Moreover, the company has a procedure for approving capital allocation operations, so that the analysis of all corporate operations carried out takes into account whether they may undermine Ferrovial’s ethical principles, with special attention to human rights, social, good governance and environmental aspects.
To ensure the effective preservation of human rights in the value chain and respect for the company’s ethical standards, Ferrovial has had a Supplier Code of Ethics in place since 2021 to establish the basic principles that should govern the behavior of suppliers in their commercial relationship with the company.
The Supplier Code of Ethics includes, among its principles, respect for human rights and the abolition of child labor. The procedure establishes the general criteria for the ethical integrity due diligence process in the selection of a supplier and its follow-up during the term of the business relationship.
Before signing the contract, acceptance of both the Supplier Code of Ethics and the Anti-Corruption Policy will be ensured and then monitored during the term of the contract.
Ferrovial has a due diligence procedure for ethical integrity of third parties. This procedure must be followed prior to reaching a collaboration, partnership or any other type of agreement with a third party (non-supplier). It aims to prevent attitudes and actions contrary to human rights in relations with third parties. To facilitate compliance in 2021, an online tool was implemented to facilitate the process. In 2022, 199 third parties have been analyzed, and 10% have had a high final risk rating.

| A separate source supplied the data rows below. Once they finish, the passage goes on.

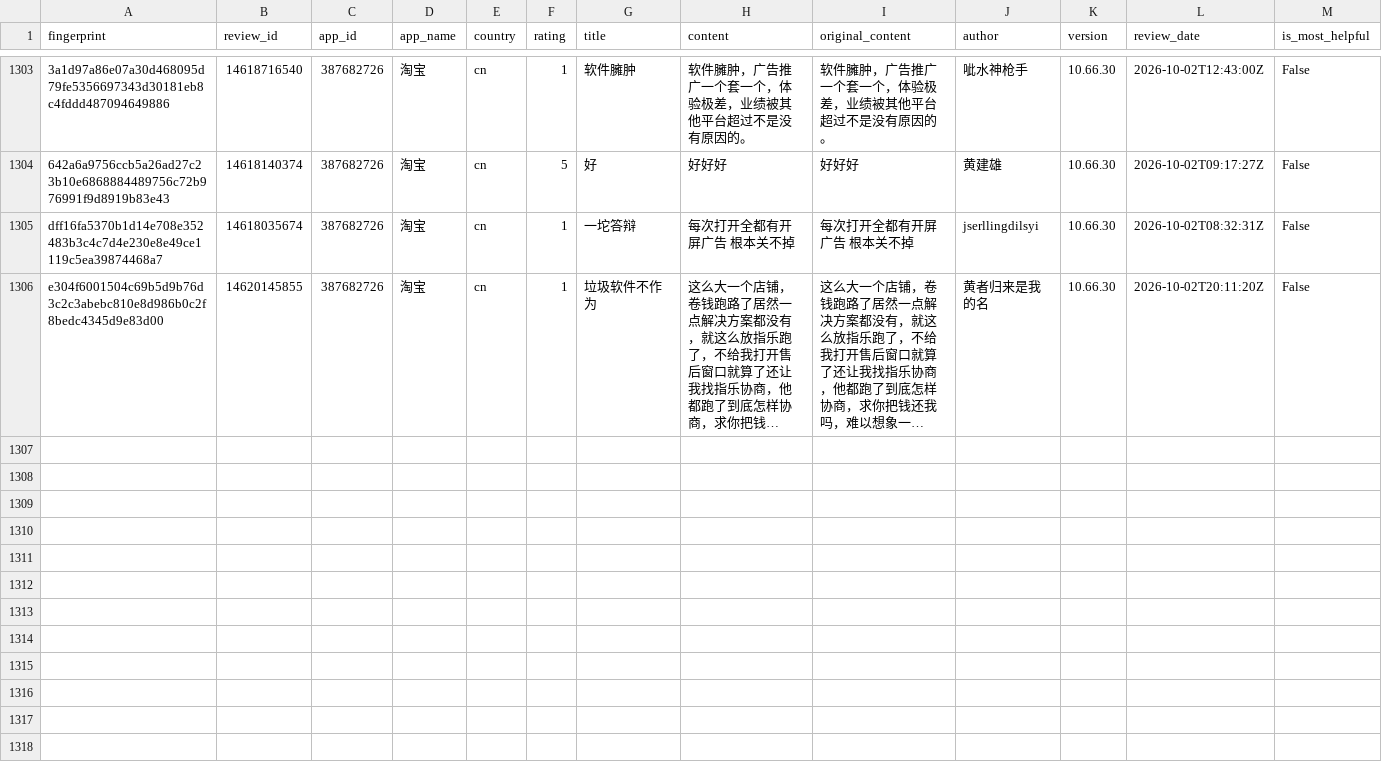
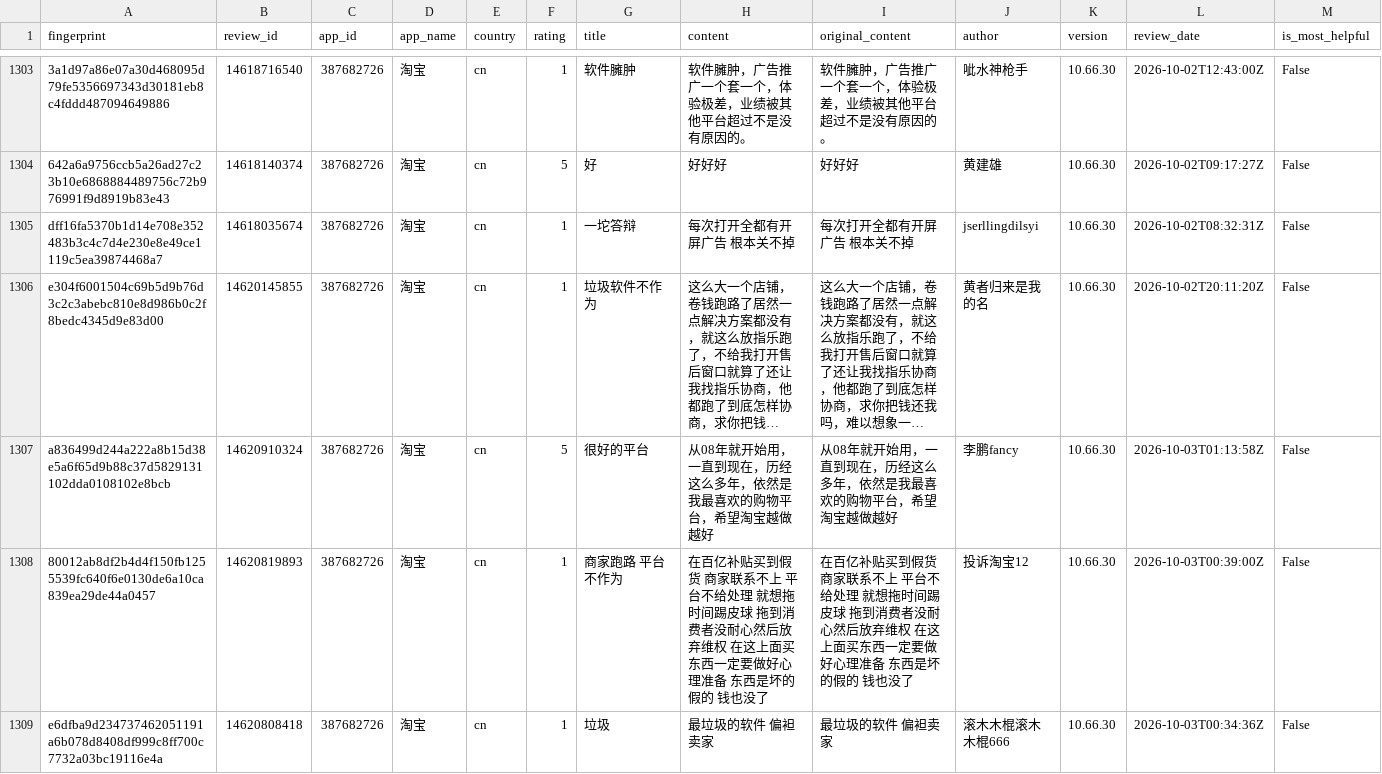
Before and after one commit to pickmiu/appstore-public-data, a CSV file: data/reviews_387682726_淘宝_cn.csv, drawn as a sheet; only a part is shown, gaps mark what is left out; long unchanged cells end in …; rows hold the shown columns only; the diff covers the shown part only; the diff names each change by its address in the sheet, - before the commit and + after, or states it on an @@ line.

```diff
--- a/data/reviews_387682726_淘宝_cn.csv
+++ b/data/reviews_387682726_淘宝_cn.csv
+row 1307: a836499d244a222a8b15d38e5a6f65d9b88c37d5829131102dda0108102e8bcb | 14620910324 | 387682726 | 淘宝 | cn | 5 | 很好的平台 | 从08年就开始用，一直到现在，历经这么多年，依然是我最喜欢的购物平台，希望淘宝越做越好 | 从08年就开始用，一直到现在，历经这么多年，依然是我最喜欢的购物平台，希望淘宝越做越好 | 李鹏fancy | 10.66.30 | 2026-10-03T01:13:58Z | False
+row 1308: 80012ab8df2b4d4f150fb1255539fc640f6e0130de6a10ca839ea29de44a0457 | 14620819893 | 387682726 | 淘宝 | cn | 1 | 商家跑路 平台不作为 | 在百亿补贴买到假货 商家联系不上 平台不给处理 就想拖时间踢皮球 拖到消费者没耐心然后放弃维权 在这上面买东西一定要做好心理准备 东西是坏的假的 钱也没了 | 在百亿补贴买到假货 商家联系不上 平台不给处理 就想拖时间踢皮球 拖到消费者没耐心然后放弃维权 在这上面买东西一定要做好心理准备 东西是坏的假的 钱也没了 | 投诉淘宝12 | 10.66.30 | 2026-10-03T00:39:00Z | False
+row 1309: e6dfba9d234737462051191a6b078d8408df999c8ff700c7732a03bc19116e4a | 14620808418 | 387682726 | 淘宝 | cn | 1 | 垃圾 | 最垃圾的软件 偏袒卖家 | 最垃圾的软件 偏袒卖家 | 滚木木棍滚木木棍666 | 10.66.30 | 2026-10-03T00:34:36Z | False
```
Also changed, not shown: 2 added rows elsewhere in this file, data/reviews_1012871328_得物_cn.csv, data/reviews_348712880_Amazon_de.csv, 20 other files.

The company operates in countries with stable legislation and low risk of human rights violations. More than 95% of its operations are carried out in Spain, USA, Canada, Poland, UK and Australia. However, the company has adequate mechanisms in place to prevent potential risks related to human rights.
Firstly, the new Human Rights policy specifically includes the prevention of new forms of slavery, and Ferrovial’s subsidiaries in the UK, such as Heathrow, AGS and Ferrovial Construction UK have their own Modern Slavery Statements.
Each of these Modern Slavery Statements formalizes the commitment of these companies to prevent any type of human rights violation. In addition, each one specifies the prevention mechanisms to avoid any type of human rights violation, not only those related to Modern Slavery, as well as the mechanisms for reporting if necessary.
The Company has due diligence procedures for the ethical integrity of third parties, suppliers and candidates in order to prevent possible violations of the Code of Business Ethics.
Beyond these preventive mechanisms, Ferrovial has other tools for continuous monitoring once commercial ties with a third party or supplier have been established. In the case of third parties, periodic monitoring will be carried out by means of an automatic search for adverse news in national and international media, as well as in public sanctions lists. In the case of suppliers, the company has the Supplier 360 tool, which also performs an automatic sweep in search of adverse news about suppliers with whom it has a commercial relationship.
HS2 Project, Lancashire, United Kingdom.